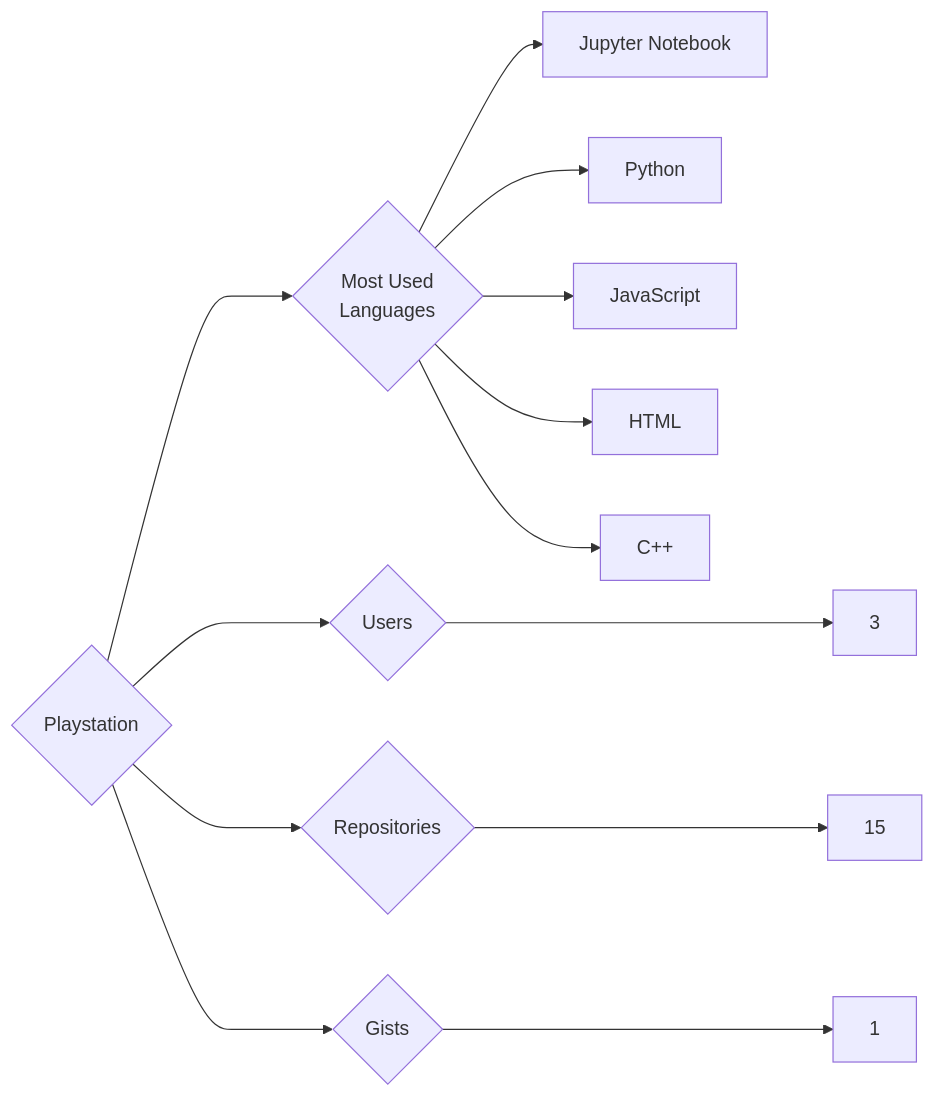
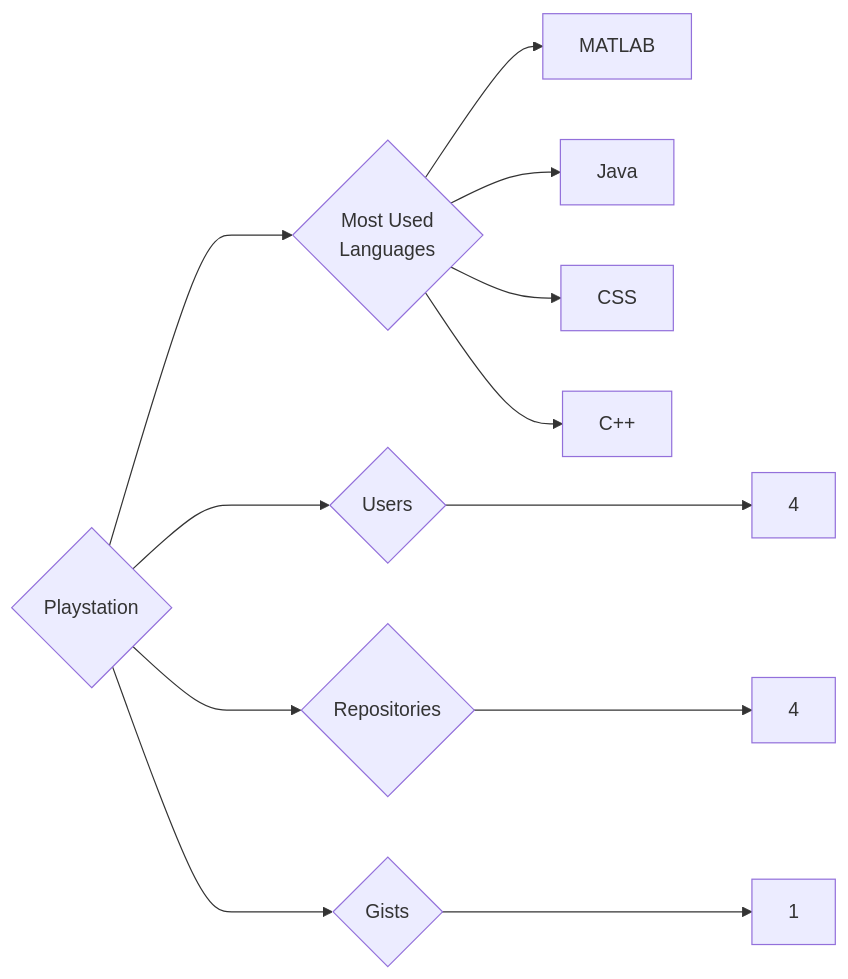
Before and after one commit to trickest/insiders: the diagram in targets/Playstation/README.md, drawn with Mermaid. The commit also changed 972 other files, not shown here.

````diff
--- a/targets/Playstation/README.md
+++ b/targets/Playstation/README.md
@@ -3,13 +3,12 @@
 ```mermaid
 graph LR
 COMPANY_NAME{Playstation}
-COMPANY_NAME ---> U{Users} ---> UN[3]
-COMPANY_NAME ---> R{Repositories} ---> RN[15]
+COMPANY_NAME ---> U{Users} ---> UN[4]
+COMPANY_NAME ---> R{Repositories} ---> RN[4]
 COMPANY_NAME ---> G{Gists} ---> GN[1]
 COMPANY_NAME ---> ML{Most Used<br>Languages}
-ML --> Jupyter_Notebook[Jupyter Notebook]
-ML --> Python[Python]
-ML --> JavaScript[JavaScript]
-ML --> HTML[HTML]
+ML --> MATLAB[MATLAB]
+ML --> Java[Java]
+ML --> CSS[CSS]
 ML --> C++[C++]
 ```
````
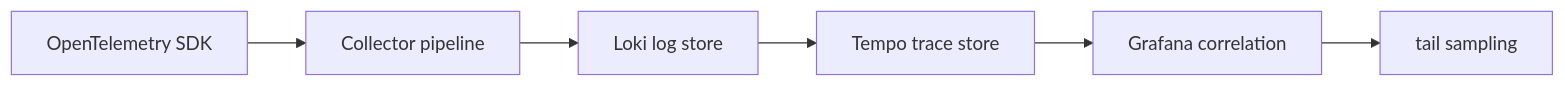
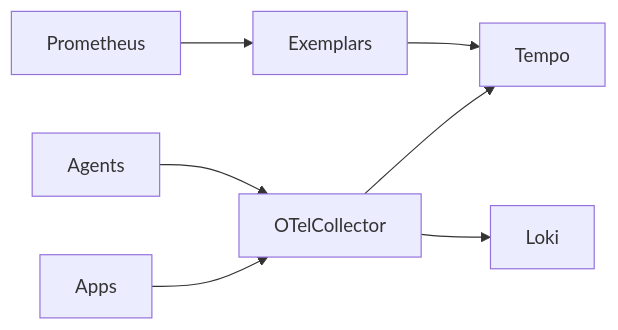
Before and after one commit to m1mohamad/devops-sre-prep: the diagram in docs/study/observability/03-loki-tempo-and-opentelemetry.md, drawn with Mermaid. The commit also changed other lines of this file and 106 other files, not shown here.

````diff
--- a/docs/study/observability/03-loki-tempo-and-opentelemetry.md
+++ b/docs/study/observability/03-loki-tempo-and-opentelemetry.md
@@ -15,4 +19,6 @@
 ```mermaid
 flowchart LR
-  N0[OpenTelemetry SDK] --> N1[Collector pipeline] --> N2[Loki log store] --> N3[Tempo trace store] --> N4[Grafana correlation] --> N5[tail sampling]
+  Apps --> OTelCollector --> Tempo
+  Agents --> OTelCollector --> Loki
+  Prometheus --> Exemplars --> Tempo
 ```
````
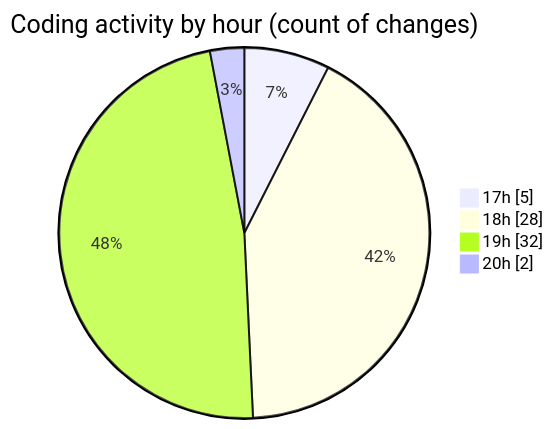
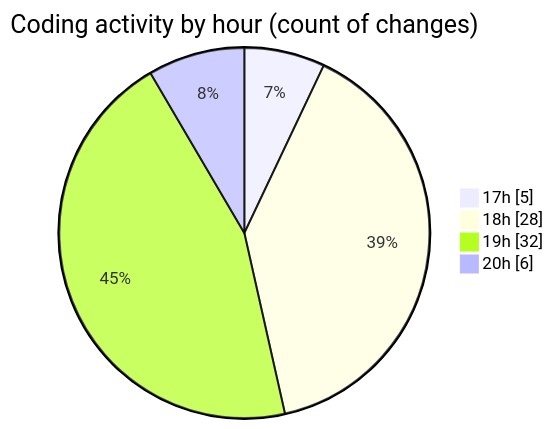
The second of 2 diagrams in 2025-01-01/uber_clone/README.md (donsfak/code-tracking), drawn with Mermaid before and after one commit. The commit also changed other lines of this file and 1 other file, not shown here.

````diff
--- a/2025-01-01/uber_clone/README.md
+++ b/2025-01-01/uber_clone/README.md
@@ -41,8 +41,8 @@
 ```mermaid
 pie showData
 title Coding activity by hour (count of changes)
 "17h" : 5
 "18h" : 28
 "19h" : 32
-"20h" : 2
+"20h" : 6
 ```
````
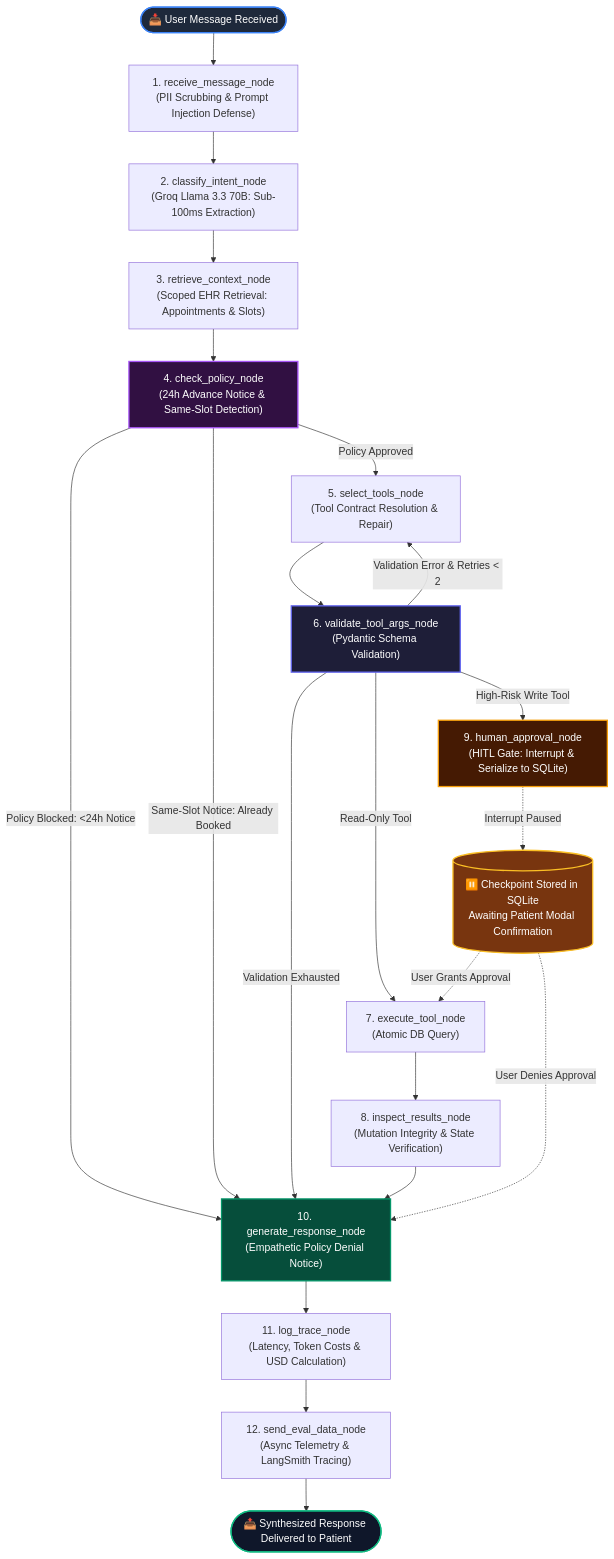
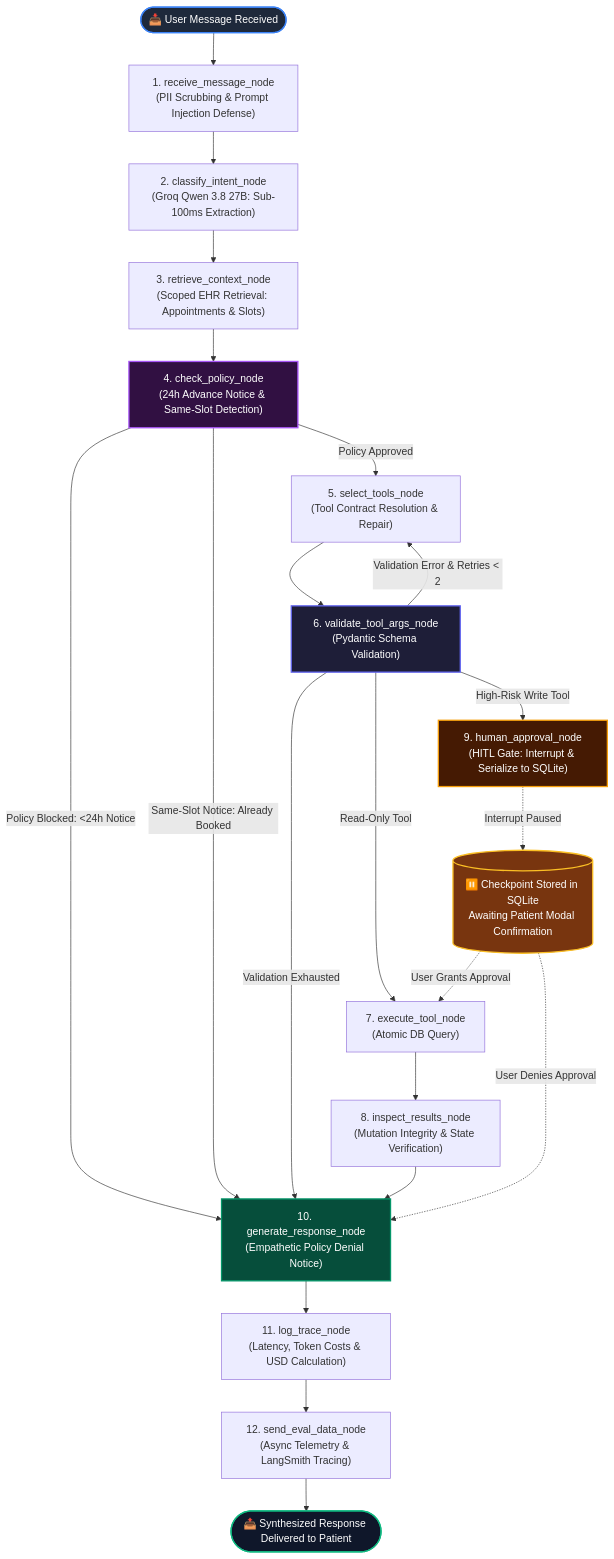
The second of 6 diagrams in README.md (adithyaboyapati/Agentic_Scheduling_System), drawn with Mermaid before and after one commit. The commit also changed other lines of this file and 3 other files, not shown here.

Commit message:
feat: switch Groq extraction model to qwen/qwen3.8-27b with env override support and token pricing

````diff
--- a/README.md
+++ b/README.md
@@ -135,44 +135,44 @@
 ```mermaid
 flowchart TD
     Start(["📥 User Message Received"]) --> S1["1. receive_message_node\n(PII Scrubbing & Prompt Injection Defense)"]
 
-    S1 --> S2["2. classify_intent_node\n(Groq Llama 3.3 70B: Sub-100ms Extraction)"]
+    S1 --> S2["2. classify_intent_node\n(Groq Qwen 3.8 27B: Sub-100ms Extraction)"]
     S2 --> S3["3. retrieve_context_node\n(Scoped EHR Retrieval: Appointments & Slots)"]
     S3 --> S4["4. check_policy_node\n(24h Advance Notice & Same-Slot Detection)"]
 
     %% Policy Decision Branching
     S4 -->|Policy Blocked: <24h Notice| S10["10. generate_response_node\n(Empathetic Policy Denial Notice)"]
     S4 -->|Same-Slot Notice: Already Booked| S10
     S4 -->|Policy Approved| S5["5. select_tools_node\n(Tool Contract Resolution & Repair)"]
 
     %% Self-Correction Dynamic Feedback Loop
     S5 --> S6["6. validate_tool_args_node\n(Pydantic Schema Validation)"]
     S6 -->|Validation Error & Retries < 2| S5
     S6 -->|Validation Exhausted| S10
 
     %% Tool Execution vs HITL
     S6 -->|Read-Only Tool| S7["7. execute_tool_node\n(Atomic DB Query)"]
     S6 -->|High-Risk Write Tool| S9["9. human_approval_node\n(HITL Gate: Interrupt & Serialize to SQLite)"]
 
     S7 --> S8["8. inspect_results_node\n(Mutation Integrity & State Verification)"]
     S8 --> S10
 
     %% HITL Checkpoint Branching
     S9 -.->|Interrupt Paused| AwaitApproval[("⏸️ Checkpoint Stored in SQLite\nAwaiting Patient Modal Confirmation")]
     AwaitApproval -.->|User Grants Approval| S7
     AwaitApproval -.->|User Denies Approval| S10
 
     %% Final Synthesis & Observability
     S10 --> S11["11. log_trace_node\n(Latency, Token Costs & USD Calculation)"]
     S11 --> S12["12. send_eval_data_node\n(Async Telemetry & LangSmith Tracing)"]
     S12 --> Done(["📤 Synthesized Response Delivered to Patient"])
 
     %% Node styling
     style Start fill:#1e293b,stroke:#3b82f6,stroke-width:2px,color:#fff
     style Done fill:#0f172a,stroke:#10b981,stroke-width:2px,color:#fff
     style S9 fill:#451a03,stroke:#f59e0b,stroke-width:2px,color:#fff
     style AwaitApproval fill:#78350f,stroke:#fbbf24,stroke-width:2px,color:#fff
     style S4 fill:#311042,stroke:#a855f7,stroke-width:2px,color:#fff
     style S6 fill:#1e1e38,stroke:#6366f1,stroke-width:2px,color:#fff
     style S10 fill:#064e3b,stroke:#059669,stroke-width:2px,color:#fff
 ```
````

● Work required
The lines to write out run from the one with "log_trace_node\n(Latency, Token Costs" through the end of the records. Give them exactly, and only them.

● Response to the task
     S10 --> S11["11. log_trace_node\n(Latency, Token Costs & USD Calculation)"]
     S11 --> S12["12. send_eval_data_node\n(Async Telemetry & LangSmith Tracing)"]
     S12 --> Done(["📤 Synthesized Response Delivered to Patient"])
 
     %% Node styling
     style Start fill:#1e293b,stroke:#3b82f6,stroke-width:2px,color:#fff
     style Done fill:#0f172a,stroke:#10b981,stroke-width:2px,color:#fff
     style S9 fill:#451a03,stroke:#f59e0b,stroke-width:2px,color:#fff
     style AwaitApproval fill:#78350f,stroke:#fbbf24,stroke-width:2px,color:#fff
     style S4 fill:#311042,stroke:#a855f7,stroke-width:2px,color:#fff
     style S6 fill:#1e1e38,stroke:#6366f1,stroke-width:2px,color:#fff
     style S10 fill:#064e3b,stroke:#059669,stroke-width:2px,color:#fff
 ```
````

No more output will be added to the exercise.